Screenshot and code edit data
►
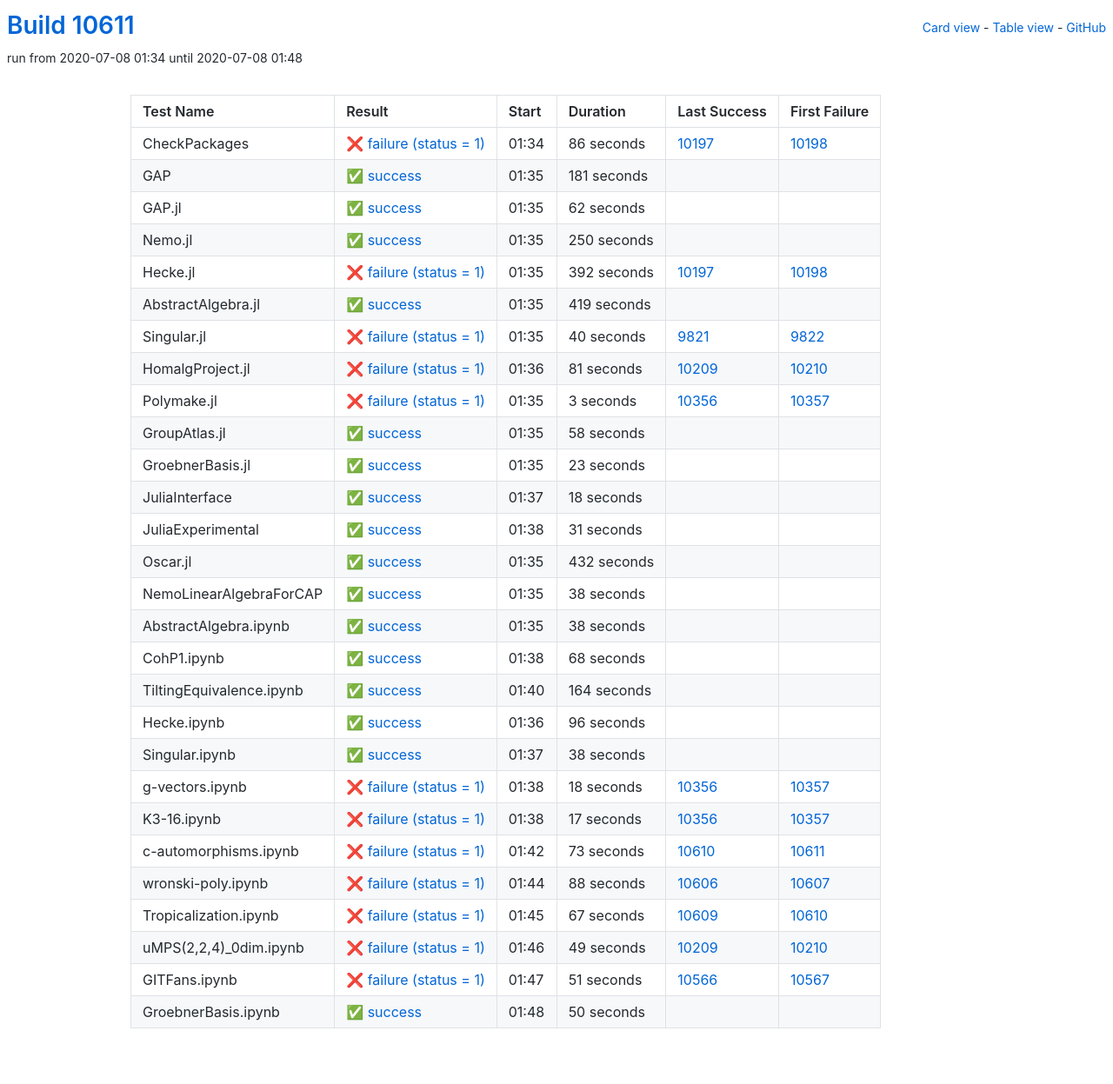
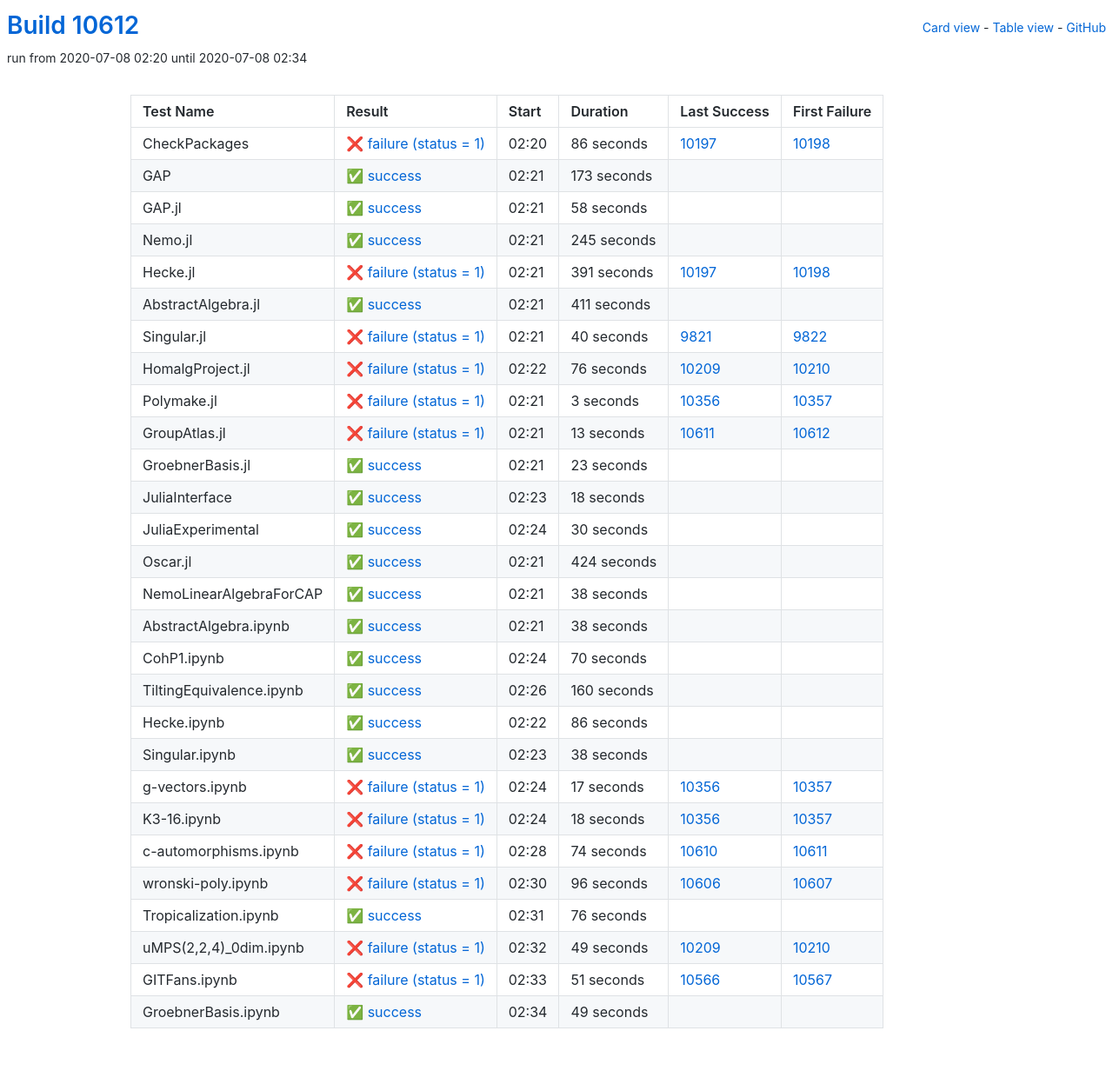
Before and after one commit to oscar-system/oscar-ci-status, a Jekyll site: the page built from table.html, in a window 1280 px wide. Shown: the whole page at 87% size. Built offline with Jekyll 4.4.1, drawn with Linux system fonts in a browser that asks for light colours.

Commit message:
Build #10612

```diff
--- a/_data/ci.yml
+++ b/_data/ci.yml
@@ -1,6 +1,6 @@
 ---
-build: 10611
-build_url: https://oscarci.mathematik.uni-kl.de/job/oscar/10611/
+build: 10612
+build_url: https://oscarci.mathematik.uni-kl.de/job/oscar/10612/
 job: oscar
 organization: oscar-system
 repo: oscar-ci-status
@@ -8,8 +8,8 @@
 tests:
 - name: CheckPackages
   id: checkpackages
-  log: https://oscarci.mathematik.uni-kl.de/job/oscar/10611/artifact/logs/build-10611/CheckPackages.log
-  start: 2020-07-08 01:34
+  log: https://oscarci.mathematik.uni-kl.de/job/oscar/10612/artifact/logs/build-10612/CheckPackages.log
+  start: 2020-07-08 02:20
   success: false
   exitcode: 1
   status: failure
@@ -20,68 +20,68 @@
   first_failure_url: https://oscarci.mathematik.uni-kl.de/job/oscar/10198/
 - name: GAP
   id: gap
-  log: https://oscarci.mathematik.uni-kl.de/job/oscar/10611/artifact/logs/build-10611/GAP.log
-  start: 2020-07-08 01:35
+  log: https://oscarci.mathematik.uni-kl.de/job/oscar/10612/artifact/logs/build-10612/GAP.log
+  start: 2020-07-08 02:21
   success: true
   exitcode: 0
   status: success
-  duration: 181
+  duration: 173
   last_success: false
   last_success_url:
   first_failure: false
   first_failure_url:
 - name: GAP.jl
   id: gap-jl
-  log: https://oscarci.mathematik.uni-kl.de/job/oscar/10611/artifact/logs/build-10611/GAP.jl.log
-  start: 2020-07-08 01:35
+  log: https://oscarci.mathematik.uni-kl.de/job/oscar/10612/artifact/logs/build-10612/GAP.jl.log
+  start: 2020-07-08 02:21
   success: true
   exitcode: 0
   status: success
-  duration: 62
+  duration: 58
   last_success: false
   last_success_url:
   first_failure: false
   first_failure_url:
 - name: Nemo.jl
   id: nemo-jl
-  log: https://oscarci.mathematik.uni-kl.de/job/oscar/10611/artifact/logs/build-10611/Nemo.jl.log
-  start: 2020-07-08 01:35
+  log: https://oscarci.mathematik.uni-kl.de/job/oscar/10612/artifact/logs/build-10612/Nemo.jl.log
+  start: 2020-07-08 02:21
   success: true
   exitcode: 0
   status: success
-  duration: 250
+  duration: 245
   last_success: false
   last_success_url:
   first_failure: false
   first_failure_url:
 - name: Hecke.jl
   id: hecke-jl
-  log: https://oscarci.mathematik.uni-kl.de/job/oscar/10611/artifact/logs/build-10611/Hecke.jl.log
-  start: 2020-07-08 01:35
+  log: https://oscarci.mathematik.uni-kl.de/job/oscar/10612/artifact/logs/build-10612/Hecke.jl.log
+  start: 2020-07-08 02:21
   success: false
   exitcode: 1
   status: failure
-  duration: 392
+  duration: 391
   last_success: 10197
   last_success_url: https://oscarci.mathematik.uni-kl.de/job/oscar/10197/
   first_failure: 10198
   first_failure_url: https://oscarci.mathematik.uni-kl.de/job/oscar/10198/
 - name: AbstractAlgebra.jl
   id: abstractalgebra-jl
-  log: https://oscarci.mathematik.uni-kl.de/job/oscar/10611/artifact/logs/build-10611/AbstractAlgebra.jl.log
-  start: 2020-07-08 01:35
+  log: https://oscarci.mathematik.uni-kl.de/job/oscar/10612/artifact/logs/build-10612/AbstractAlgebra.jl.log
+  start: 2020-07-08 02:21
   success: true
   exitcode: 0
   status: success
-  duration: 419
+  duration: 411
   last_success: false
   last_success_url:
   first_failure: false
   first_failure_url:
 - name: Singular.jl
   id: singular-jl
-  log: https://oscarci.mathematik.uni-kl.de/job/oscar/10611/artifact/logs/build-10611/Singular.jl.log
-  start: 2020-07-08 01:35
+  log: https://oscarci.mathematik.uni-kl.de/job/oscar/10612/artifact/logs/build-10612/Singular.jl.log
+  start: 2020-07-08 02:21
   success: false
   exitcode: 1
   status: failure
@@ -92,20 +92,20 @@
   first_failure_url: https://oscarci.mathematik.uni-kl.de/job/oscar/9822/
 - name: HomalgProject.jl
   id: homalgproject-jl
-  log: https://oscarci.mathematik.uni-kl.de/job/oscar/10611/artifact/logs/build-10611/HomalgProject.jl.log
-  start: 2020-07-08 01:36
+  log: https://oscarci.mathematik.uni-kl.de/job/oscar/10612/artifact/logs/build-10612/HomalgProject.jl.log
+  start: 2020-07-08 02:22
   success: false
   exitcode: 1
   status: failure
-  duration: 81
+  duration: 76
   last_success: 10209
   last_success_url: https://oscarci.mathematik.uni-kl.de/job/oscar/10209/
   first_failure: 10210
   first_failure_url: https://oscarci.mathematik.uni-kl.de/job/oscar/10210/
 - name: Polymake.jl
   id: polymake-jl
-  log: https://oscarci.mathematik.uni-kl.de/job/oscar/10611/artifact/logs/build-10611/Polymake.jl.log
-  start: 2020-07-08 01:35
+  log: https://oscarci.mathematik.uni-kl.de/job/oscar/10612/artifact/logs/build-10612/Polymake.jl.log
+  start: 2020-07-08 02:21
   success: false
   exitcode: 1
   status: failure
@@ -116,20 +116,20 @@
   first_failure_url: https://oscarci.mathematik.uni-kl.de/job/oscar/10357/
 - name: GroupAtlas.jl
   id: groupatlas-jl
-  log: https://oscarci.mathematik.uni-kl.de/job/oscar/10611/artifact/logs/build-10611/GroupAtlas.jl.log
-  start: 2020-07-08 01:35
-  success: true
-  exitcode: 0
-  status: success
-  duration: 58
-  last_success: false
-  last_success_url:
-  first_failure: false
-  first_failure_url:
+  log: https://oscarci.mathematik.uni-kl.de/job/oscar/10612/artifact/logs/build-10612/GroupAtlas.jl.log
+  start: 2020-07-08 02:21
+  success: false
+  exitcode: 1
+  status: failure
+  duration: 13
+  last_success: 10611
+  last_success_url: https://oscarci.mathematik.uni-kl.de/job/oscar/10611/
+  first_failure: 10612
+  first_failure_url: https://oscarci.mathematik.uni-kl.de/job/oscar/10612/
 - name: GroebnerBasis.jl
   id: groebnerbasis-jl
-  log: https://oscarci.mathematik.uni-kl.de/job/oscar/10611/artifact/logs/build-10611/GroebnerBasis.jl.log
-  start: 2020-07-08 01:35
+  log: https://oscarci.mathematik.uni-kl.de/job/oscar/10612/artifact/logs/build-10612/GroebnerBasis.jl.log
+  start: 2020-07-08 02:21
   success: true
   exitcode: 0
   status: success
@@ -140,8 +140,8 @@
   first_failure_url:
 - name: JuliaInterface
   id: juliainterface
-  log: https://oscarci.mathematik.uni-kl.de/job/oscar/10611/artifact/logs/build-10611/JuliaInterface.log
-  start: 2020-07-08 01:37
+  log: https://oscarci.mathematik.uni-kl.de/job/oscar/10612/artifact/logs/build-10612/JuliaInterface.log
+  start: 2020-07-08 02:23
   success: true
   exitcode: 0
   status: success
@@ -152,32 +152,32 @@
   first_failure_url:
 - name: JuliaExperimental
   id: juliaexperimental
-  log: https://oscarci.mathematik.uni-kl.de/job/oscar/10611/artifact/logs/build-10611/JuliaExperimental.log
-  start: 2020-07-08 01:38
+  log: https://oscarci.mathematik.uni-kl.de/job/oscar/10612/artifact/logs/build-10612/JuliaExperimental.log
+  start: 2020-07-08 02:24
   success: true
   exitcode: 0
   status: success
-  duration: 31
+  duration: 30
   last_success: false
   last_success_url:
   first_failure: false
   first_failure_url:
 - name: Oscar.jl
   id: oscar-jl
-  log: https://oscarci.mathematik.uni-kl.de/job/oscar/10611/artifact/logs/build-10611/Oscar.jl.log
-  start: 2020-07-08 01:35
+  log: https://oscarci.mathematik.uni-kl.de/job/oscar/10612/artifact/logs/build-10612/Oscar.jl.log
+  start: 2020-07-08 02:21
   success: true
   exitcode: 0
   status: success
-  duration: 432
+  duration: 424
   last_success: false
   last_success_url:
   first_failure: false
   first_failure_url:
 - name: NemoLinearAlgebraForCAP
   id: nemolinearalgebraforcap
-  log: https://oscarci.mathematik.uni-kl.de/job/oscar/10611/artifact/logs/build-10611/NemoLinearAlgebraForCAP.log
-  start: 2020-07-08 01:35
+  log: https://oscarci.mathematik.uni-kl.de/job/oscar/10612/artifact/logs/build-10612/NemoLinearAlgebraForCAP.log
+  start: 2020-07-08 02:21
   success: true
   exitcode: 0
   status: success
@@ -188,8 +188,8 @@
   first_failure_url:
 - name: AbstractAlgebra.ipynb
   id: abstractalgebra-ipynb
-  log: https://oscarci.mathematik.uni-kl.de/job/oscar/10611/artifact/logs/build-10611/AbstractAlgebra.ipynb.log
-  start: 2020-07-08 01:35
+  log: https://oscarci.mathematik.uni-kl.de/job/oscar/10612/artifact/logs/build-10612/AbstractAlgebra.ipynb.log
+  start: 2020-07-08 02:21
   success: true
   exitcode: 0
   status: success
@@ -200,44 +200,44 @@
   first_failure_url:
 - name: CohP1.ipynb
   id: cohp1-ipynb
-  log: https://oscarci.mathematik.uni-kl.de/job/oscar/10611/artifact/logs/build-10611/CohP1.ipynb.log
-  start: 2020-07-08 01:38
+  log: https://oscarci.mathematik.uni-kl.de/job/oscar/10612/artifact/logs/build-10612/CohP1.ipynb.log
+  start: 2020-07-08 02:24
   success: true
   exitcode: 0
   status: success
-  duration: 68
+  duration: 70
   last_success: false
   last_success_url:
   first_failure: false
   first_failure_url:
 - name: TiltingEquivalence.ipynb
   id: tiltingequivalence-ipynb
-  log: https://oscarci.mathematik.uni-kl.de/job/oscar/10611/artifact/logs/build-10611/TiltingEquivalence.ipynb.log
-  start: 2020-07-08 01:40
+  log: https://oscarci.mathematik.uni-kl.de/job/oscar/10612/artifact/logs/build-10612/TiltingEquivalence.ipynb.log
+  start: 2020-07-08 02:26
   success: true
   exitcode: 0
   status: success
-  duration: 164
+  duration: 160
   last_success: false
   last_success_url:
   first_failure: false
   first_failure_url:
 - name: Hecke.ipynb
   id: hecke-ipynb
-  log: https://oscarci.mathematik.uni-kl.de/job/oscar/10611/artifact/logs/build-10611/Hecke.ipynb.log
-  start: 2020-07-08 01:36
+  log: https://oscarci.mathematik.uni-kl.de/job/oscar/10612/artifact/logs/build-10612/Hecke.ipynb.log
+  start: 2020-07-08 02:22
   success: true
   exitcode: 0
   status: success
-  duration: 96
+  duration: 86
   last_success: false
   last_success_url:
   first_failure: false
   first_failure_url:
 - name: Singular.ipynb
   id: singular-ipynb
-  log: https://oscarci.mathematik.uni-kl.de/job/oscar/10611/artifact/logs/build-10611/Singular.ipynb.log
-  start: 2020-07-08 01:37
+  log: https://oscarci.mathematik.uni-kl.de/job/oscar/10612/artifact/logs/build-10612/Singular.ipynb.log
+  start: 2020-07-08 02:23
   success: true
   exitcode: 0
   status: success
@@ -248,8 +248,20 @@
   first_failure_url:
 - name: g-vectors.ipynb
   id: g-vectors-ipynb
-  log: https://oscarci.mathematik.uni-kl.de/job/oscar/10611/artifact/logs/build-10611/g-vectors.ipynb.log
-  start: 2020-07-08 01:38
+  log: https://oscarci.mathematik.uni-kl.de/job/oscar/10612/artifact/logs/build-10612/g-vectors.ipynb.log
+  start: 2020-07-08 02:24
+  success: false
+  exitcode: 1
+  status: failure
+  duration: 17
+  last_success: 10356
+  last_success_url: https://oscarci.mathematik.uni-kl.de/job/oscar/10356/
+  first_failure: 10357
+  first_failure_url: https://oscarci.mathematik.uni-kl.de/job/oscar/10357/
+- name: K3-16.ipynb
+  id: k3-16-ipynb
+  log: https://oscarci.mathematik.uni-kl.de/job/oscar/10612/artifact/logs/build-10612/K3-16.ipynb.log
+  start: 2020-07-08 02:24
   success: false
   exitcode: 1
   status: failure
@@ -258,58 +270,46 @@
   last_success_url: https://oscarci.mathematik.uni-kl.de/job/oscar/10356/
   first_failure: 10357
   first_failure_url: https://oscarci.mathematik.uni-kl.de/job/oscar/10357/
-- name: K3-16.ipynb
-  id: k3-16-ipynb
-  log: https://oscarci.mathematik.uni-kl.de/job/oscar/10611/artifact/logs/build-10611/K3-16.ipynb.log
-  start: 2020-07-08 01:38
+- name: c-automorphisms.ipynb
+  id: c-automorphisms-ipynb
+  log: https://oscarci.mathematik.uni-kl.de/job/oscar/10612/artifact/logs/build-10612/c-automorphisms.ipynb.log
+  start: 2020-07-08 02:28
   success: false
   exitcode: 1
   status: failure
-  duration: 17
-  last_success: 10356
-  last_success_url: https://oscarci.mathematik.uni-kl.de/job/oscar/10356/
-  first_failure: 10357
-  first_failure_url: https://oscarci.mathematik.uni-kl.de/job/oscar/10357/
-- name: c-automorphisms.ipynb
-  id: c-automorphisms-ipynb
-  log: https://oscarci.mathematik.uni-kl.de/job/oscar/10611/artifact/logs/build-10611/c-automorphisms.ipynb.log
-  start: 2020-07-08 01:42
-  success: false
-  exitcode: 1
-  status: failure
-  duration: 73
+  duration: 74
   last_success: 10610
   last_success_url: https://oscarci.mathematik.uni-kl.de/job/oscar/10610/
   first_failure: 10611
   first_failure_url: https://oscarci.mathematik.uni-kl.de/job/oscar/10611/
 - name: wronski-poly.ipynb
   id: wronski-poly-ipynb
-  log: https://oscarci.mathematik.uni-kl.de/job/oscar/10611/artifact/logs/build-10611/wronski-poly.ipynb.log
-  start: 2020-07-08 01:44
+  log: https://oscarci.mathematik.uni-kl.de/job/oscar/10612/artifact/logs/build-10612/wronski-poly.ipynb.log
+  start: 2020-07-08 02:30
   success: false
   exitcode: 1
   status: failure
-  duration: 88
+  duration: 96
   last_success: 10606
   last_success_url: https://oscarci.mathematik.uni-kl.de/job/oscar/10606/
   first_failure: 10607
   first_failure_url: https://oscarci.mathematik.uni-kl.de/job/oscar/10607/
 - name: Tropicalization.ipynb
   id: tropicalization-ipynb
-  log: https://oscarci.mathematik.uni-kl.de/job/oscar/10611/artifact/logs/build-10611/Tropicalization.ipynb.log
-  start: 2020-07-08 01:45
-  success: false
-  exitcode: 1
-  status: failure
-  duration: 67
-  last_success: 10609
-  last_success_url: https://oscarci.mathematik.uni-kl.de/job/oscar/10609/
-  first_failure: 10610
-  first_failure_url: https://oscarci.mathematik.uni-kl.de/job/oscar/10610/
+  log: https://oscarci.mathematik.uni-kl.de/job/oscar/10612/artifact/logs/build-10612/Tropicalization.ipynb.log
+  start: 2020-07-08 02:31
+  success: true
+  exitcode: 0
+  status: success
+  duration: 76
+  last_success: false
+  last_success_url:
+  first_failure: false
+  first_failure_url:
 - name: uMPS(2,2,4)_0dim.ipynb
   id: umps-2-2-4-0dim-ipynb
-  log: https://oscarci.mathematik.uni-kl.de/job/oscar/10611/artifact/logs/build-10611/uMPS-2-2-4-_0dim.ipynb.log
-  start: 2020-07-08 01:46
+  log: https://oscarci.mathematik.uni-kl.de/job/oscar/10612/artifact/logs/build-10612/uMPS-2-2-4-_0dim.ipynb.log
+  start: 2020-07-08 02:32
   success: false
   exitcode: 1
   status: failure
@@ -320,8 +320,8 @@
   first_failure_url: https://oscarci.mathematik.uni-kl.de/job/oscar/10210/
 - name: GITFans.ipynb
   id: gitfans-ipynb
-  log: https://oscarci.mathematik.uni-kl.de/job/oscar/10611/artifact/logs/build-10611/GITFans.ipynb.log
-  start: 2020-07-08 01:47
+  log: https://oscarci.mathematik.uni-kl.de/job/oscar/10612/artifact/logs/build-10612/GITFans.ipynb.log
+  start: 2020-07-08 02:33
   success: false
   exitcode: 1
   status: failure
@@ -332,12 +332,12 @@
   first_failure_url: https://oscarci.mathematik.uni-kl.de/job/oscar/10567/
 - name: GroebnerBasis.ipynb
   id: groebnerbasis-ipynb
-  log: https://oscarci.mathematik.uni-kl.de/job/oscar/10611/artifact/logs/build-10611/GroebnerBasis.ipynb.log
-  start: 2020-07-08 01:48
+  log: https://oscarci.mathematik.uni-kl.de/job/oscar/10612/artifact/logs/build-10612/GroebnerBasis.ipynb.log
+  start: 2020-07-08 02:34
   success: true
   exitcode: 0
   status: success
-  duration: 50
+  duration: 49
   last_success: false
   last_success_url:
   first_failure: false
```
Also changed, not shown: README.md.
◄
§ **EXERCISE INSTRUCTIONS**
Search the lines above for the string "vectors", then show every one that has it.

§ **RESPONSE BOX**
 - name: g-vectors.ipynb
   id: g-vectors-ipynb
-  log: https://oscarci.mathematik.uni-kl.de/job/oscar/10611/artifact/logs/build-10611/g-vectors.ipynb.log
+  log: https://oscarci.mathematik.uni-kl.de/job/oscar/10612/artifact/logs/build-10612/g-vectors.ipynb.log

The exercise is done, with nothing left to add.